AROUND HOME : Bookbinding

A HAND-BOUND BOOK is two works of art: the writing on the pages, and the design and craftsmanship on the cover surrounding it. A hand-bound book is hard to find and expensive to buy--but it is not impossible to bind yourself.

A warning: This is not the hobby for a dilettante. The array of equipment needed is great, and the availability of materials in Southern California is rather poor. Mail order looms large.

Nevertheless, anyone who cherishes books for their heft and color, size and shape, the feel of the cover as well as the diversions within, will be fascinated by the craft of bookbinding. At its very simplest, it is sheets of paper stitched together and encased with a binding of board, paper or leather that is glued at the spine and tidied up on the inside with endpapers. But the pages and covers must be carefully measured and cut and then squeezed into a piece of medieval equipment called the lying press, which not only gives the book its tight shape but also makes that little ridge where the spine curves around to become the cover.

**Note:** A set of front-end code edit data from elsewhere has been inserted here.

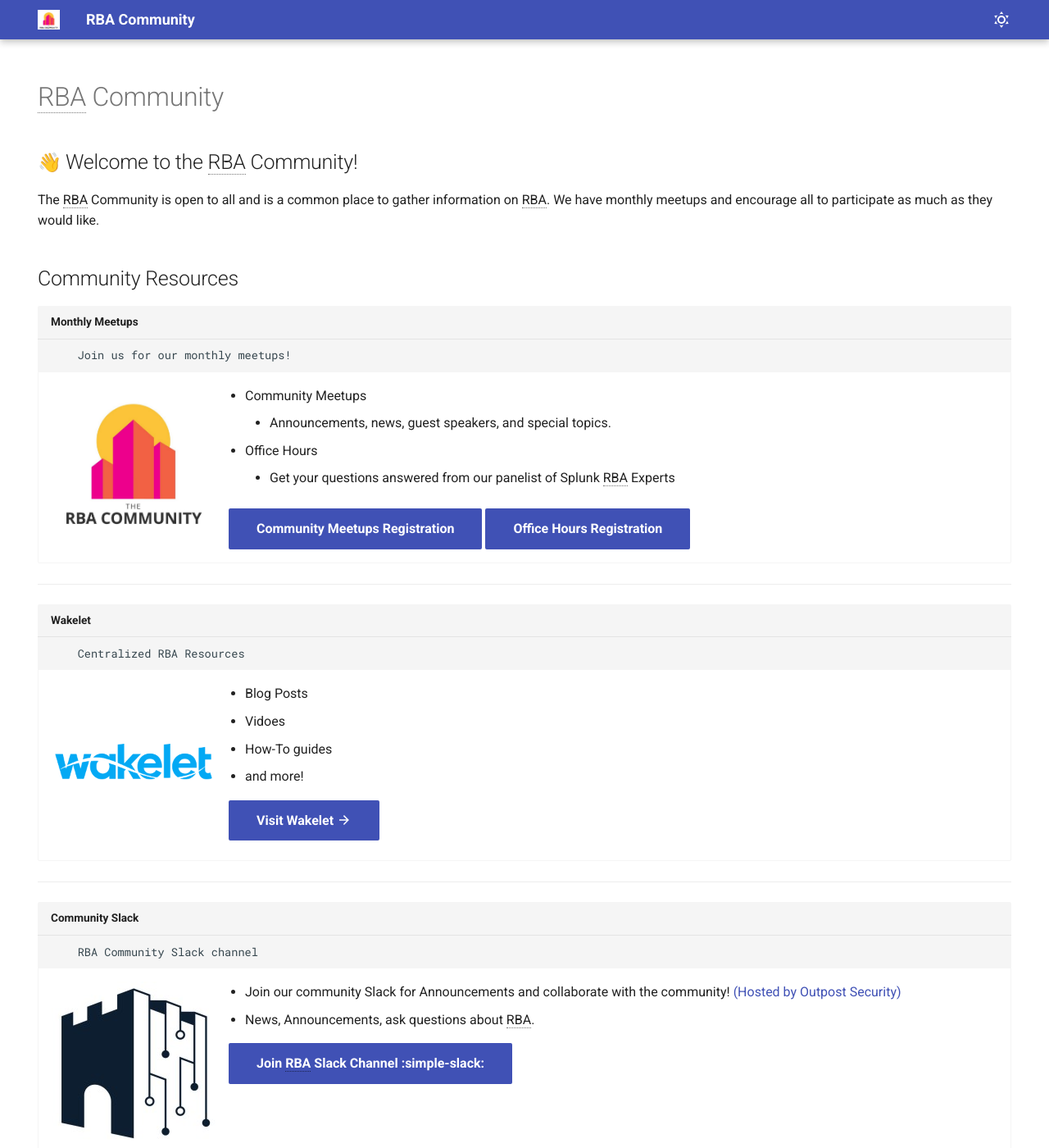
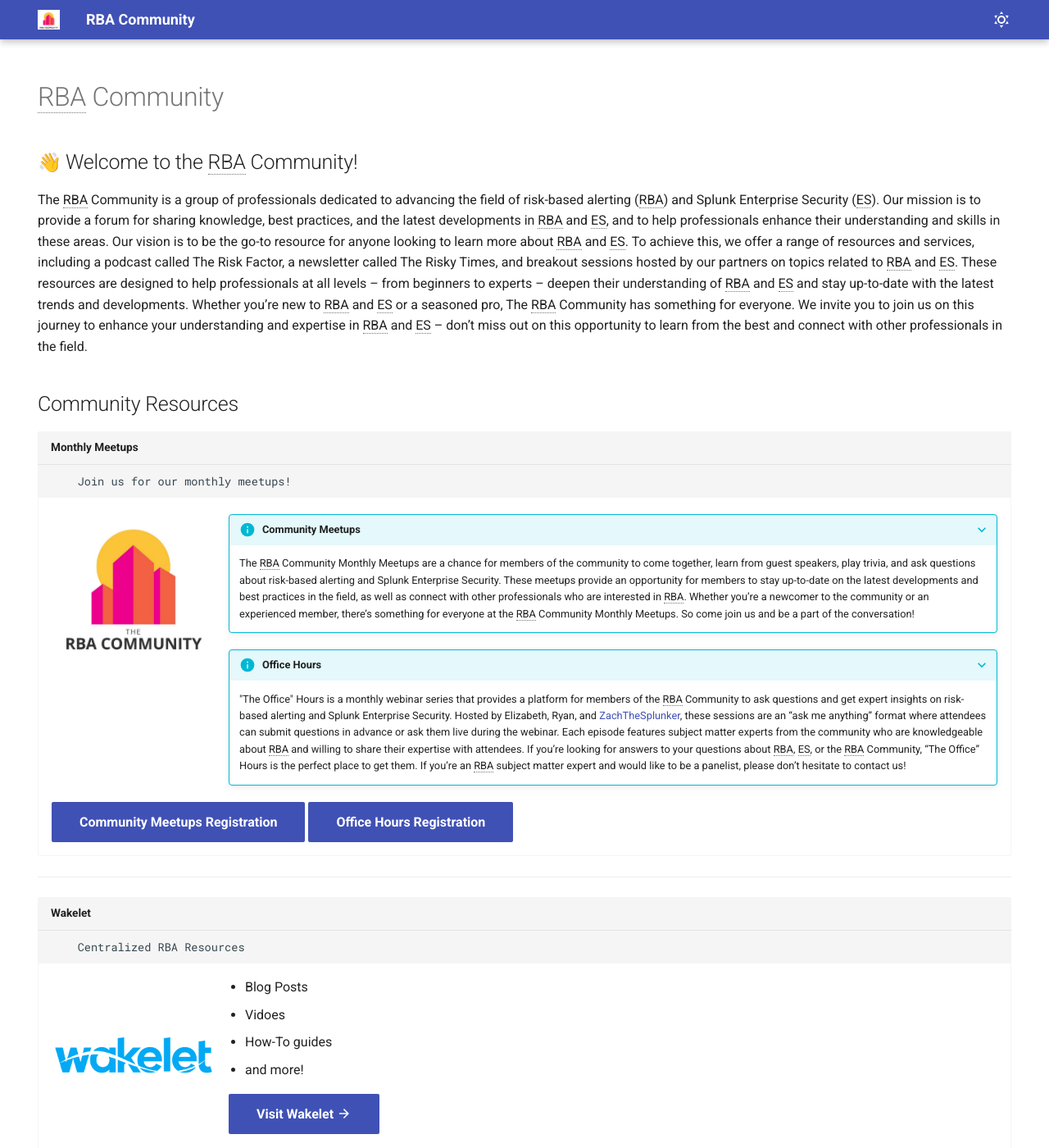
Before and after one commit to rba-community/rba-community, an MkDocs documentation site: the page built from docs/index.md, in a window 1280 px wide and 1400 px high. Shown: the whole window at 82% size. Built offline with MkDocs 1.6.1 and Material for MkDocs 9.7.7, drawn with Linux system fonts in a browser that asks for light colours; emoji names are drawn with the system emoji font.

Commit message:
updated community notes
Signed-off-by: Zach Christensen <23529374+ZachChristensen28@users.noreply.github.com>

```diff
--- a/docs/index.md
+++ b/docs/index.md
@@ -7,7 +7,9 @@
 
 ## :wave: Welcome to the RBA Community!
 
-The RBA Community is open to all and is a common place to gather information on RBA. We have monthly meetups and encourage all to participate as much as they would like.
+The RBA Community is a group of professionals dedicated to advancing the field of risk-based alerting (RBA) and Splunk Enterprise Security (ES). Our mission is to provide a forum for sharing knowledge, best practices, and the latest developments in RBA and ES, and to help professionals enhance their understanding and skills in these areas.
+Our vision is to be the go-to resource for anyone looking to learn more about RBA and ES. To achieve this, we offer a range of resources and services, including a podcast called The Risk Factor, a newsletter called The Risky Times, and breakout sessions hosted by our partners on topics related to RBA and ES. These resources are designed to help professionals at all levels – from beginners to experts – deepen their understanding of RBA and ES and stay up-to-date with the latest trends and developments.
+Whether you’re new to RBA and ES or a seasoned pro, The RBA Community has something for everyone. We invite you to join us on this journey to enhance your understanding and expertise in RBA and ES – don’t miss out on this opportunity to learn from the best and connect with other professionals in the field.
 
 ## Community Resources
 
@@ -19,10 +21,11 @@
 
 ![RBA Community](assets/rba_community.png){ align=left width=200 }
 
-- Community Meetups
-    - Announcements, news, guest speakers, and special topics.
-- Office Hours
-    - Get your questions answered from our panelist of Splunk RBA Experts
+???+ info "Community Meetups"
+    The RBA Community Monthly Meetups are a chance for members of the community to come together, learn from guest speakers, play trivia, and ask questions about risk-based alerting and Splunk Enterprise Security. These meetups provide an opportunity for members to stay up-to-date on the latest developments and best practices in the field, as well as connect with other professionals who are interested in RBA. Whether you’re a newcomer to the community or an experienced member, there’s something for everyone at the RBA Community Monthly Meetups. So come join us and be a part of the conversation!
+
+???+ info "Office Hours"
+    "The Office" Hours is a monthly webinar series that provides a platform for members of the RBA Community to ask questions and get expert insights on risk-based alerting and Splunk Enterprise Security. Hosted by Elizabeth, Ryan, and [ZachTheSplunker](https://zachthesplunker.com/){ target="_blank" }, these sessions are an “ask me anything” format where attendees can submit questions in advance or ask them live during the webinar. Each episode features subject matter experts from the community who are knowledgeable about RBA and willing to share their expertise with attendees. If you’re looking for answers to your questions about RBA, ES, or the RBA Community, “The Office” Hours is the perfect place to get them. If you’re an RBA subject matter expert and would like to be a panelist, please don’t hesitate to contact us!
 
 [Community Meetups Registration](https://splunk.webex.com/webappng/sites/splunk/webinar/webinarSeries/register/341d3ab1cfad4b85a23eea7e1969d58d "Register for Community Meetups"){ .md-button .md-button--primary target="_blank" }
 [Office Hours Registration](https://splunk.webex.com/webappng/sites/splunk/webinar/webinarSeries/register/bf449ac6ee3042bf81ac93c118d9c8d9 "Register for Office Hours"){ .md-button .md-button--primary target="_blank" }
```
Also changed, not shown: includes/abbreviations.md (+1 -0 lines), 1 other file.
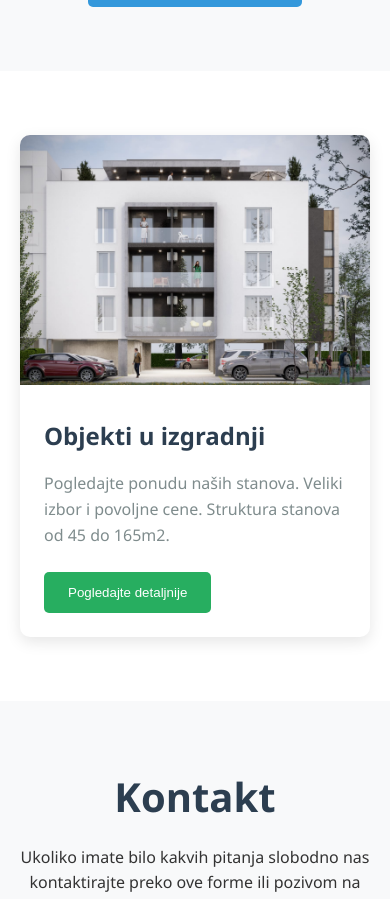
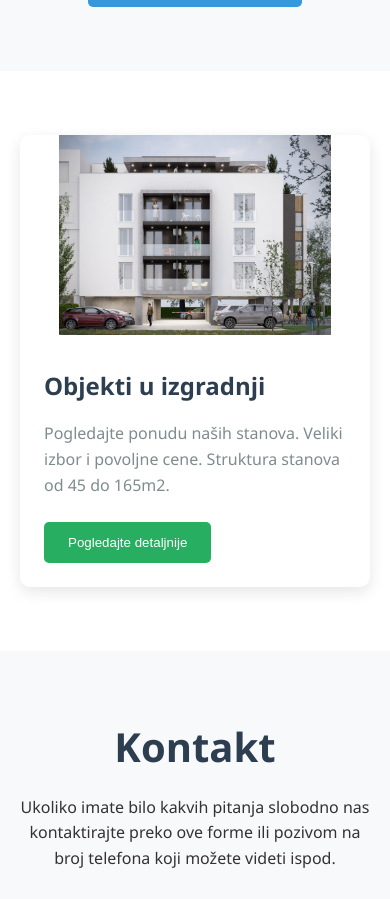
Before and after one commit to Ninitech94/Titan2, a Vue app: page / in a window 390 px wide. Shown: the part 1436-2335 px from the top of the page. Built offline with nearby package versions, Linux system fonts and the light colour scheme.

Commit message:
images fix 2

```diff
--- a/src/views/Home.vue
+++ b/src/views/Home.vue
@@ -216,6 +216,15 @@ const submitForm = async () => {
   width: 100%;
   height: 250px;
   object-fit: cover;
+  object-position: center;
+}
+
+@media (max-width: 768px) {
+  .project-image {
+    height: 200px;
+    object-fit: contain;
+    object-position: center;
+  }
 }
 
 .project-content {
```
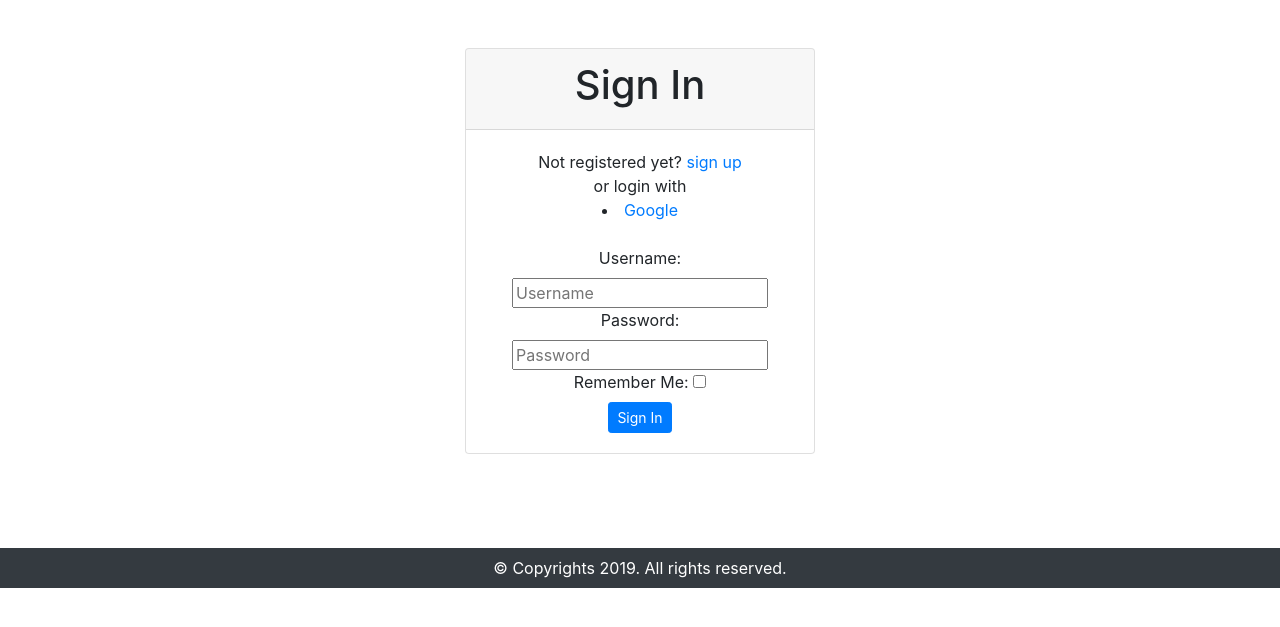
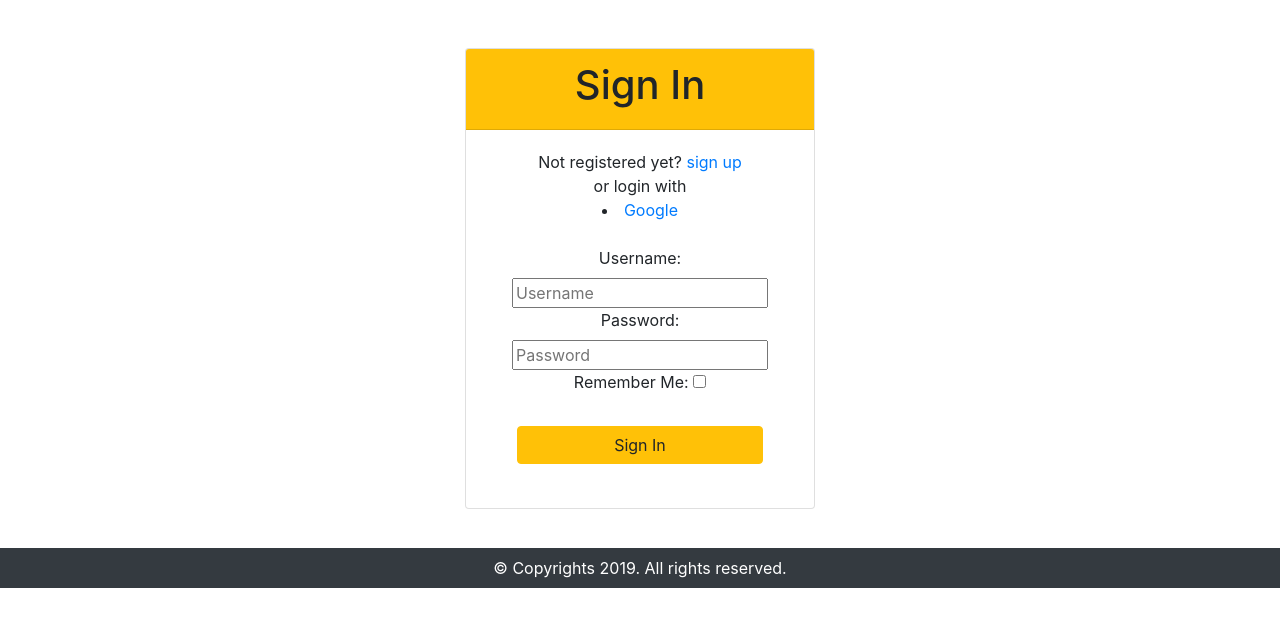
Before and after one commit to siyam04/ODLRS_v.2, a Django app: page /accounts/login/ in a window 1280 px wide. Shown: the part 56-683 px from the top of the page. Run offline with Django 3.2, Linux system fonts and the light colour scheme; some libraries are stand-ins or nearby versions.

Commit message:
update login design

```diff
--- a/templates/account/login.html
+++ b/templates/account/login.html
@@ -22,7 +22,7 @@
 		<div class="col-sm-4 offset-4 text-center">
 
 			<div class="card">
-				<div class="card-header">
+				<div class="card-header bg-warning">
 					<h1>{% trans "Sign In" %}</h1>
 				</div>
 
@@ -56,8 +56,8 @@
 							value="{{ redirect_field_value }}" />
 						{% endif %}
 
-						<button class="btn btn-primary btn-sm primaryAction"
-							type="submit">{% trans "Sign In" %}</button>
+						<button class="btn btn-warning btn-s my-4 primaryAction" type="submit"
+							style="width: 80%">{% trans "Sign In" %}</button>
 					</form>
 				</div>
 			</div>
```
Also changed, not shown: db.sqlite3.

Depending on the size of the book and style of the binding, there are many different ways to stitch the pages together; there are even different types of adhesives and spines. Veteran hand-bookbinders can turn out metal, wood, plastic or velvet-covered bindings that rival the Hope diamond in flash and substance. “Bound to Vary,” a designer-bookbinding exhibit at the Renwick Gallery in Washington (up through the end of July), includes various bookbinders’ editions of Herman Melville’s “Billy Budd” (with handmade papers and handprinted woodcuts) in dazzling nautical styles. If anything can inspire courage to try this craft, this collection will. You don’t have to fly to D.C.; there is a book of the exhibit.


The Collings Bindery in Los Angeles is perhaps the only source of hand-bookbinding instruction in Southern California. Charles Collings gives three-hour classes every Saturday; the cost is $75 a month, open ended; students can stay one month or longer. Much longer--one student has been going for 15 years. “A lot of people don’t have the space at home,” Collings says, or the lying press. Collings says there is no local source for general bookbinding supplies, but they are available from Talas, 213 W. 35th St., New York, N.Y. 10001-1996 (catalogue $5); Bookmakers, 2025 I St. N.W., Room 502, Washington, D.C. 20006 (free catalogue), and Colophon Bindery, 1902 N. 44th St., Seattle, Wash. 98103 (catalogue $2). Several books are available in varying levels of instruction; Collings recommends “The Craft of Bookbinding,” by Eric Burdet, and “Bookbinding and the Care of Books” (Taplinger Publishing); they are no longer in print, but copies might still be circulating. He also recommends “The History of English Craft Bookbinding Technique,” by Bernard C. Middleton (available from Oak Knoll Books; write 414 Delaware St., New Castle, Delaware 19720). Oak Knoll Books has just issued a new catalogue, “M511 Bookbinding”, that lists new titles and rare books about bookbinding.

On a more accessible level are three Dover Publications books, “Bookbinding: Its Background and Technique,” by Edith Diehl, “Basic Bookbinding,” by A.W. Lewis, “How to Clothbind a Paperback Book,” by Francis J. Kafka, and “Hand Bookbinding: A Manual of Instruction,” by Aldren Watson (Macmillan Publishing). “The Practical Guide to Craft Bookbinding,” by Arthur W. Johnson (Thames & Hudson), is not for beginners. The last five books, as well as “Bound to Vary,” can be ordered from the Renwick Gallery Museum Shop, c/o Smithsonian Institution, Washington, D.C. 20560; telephone (202) 357-1300.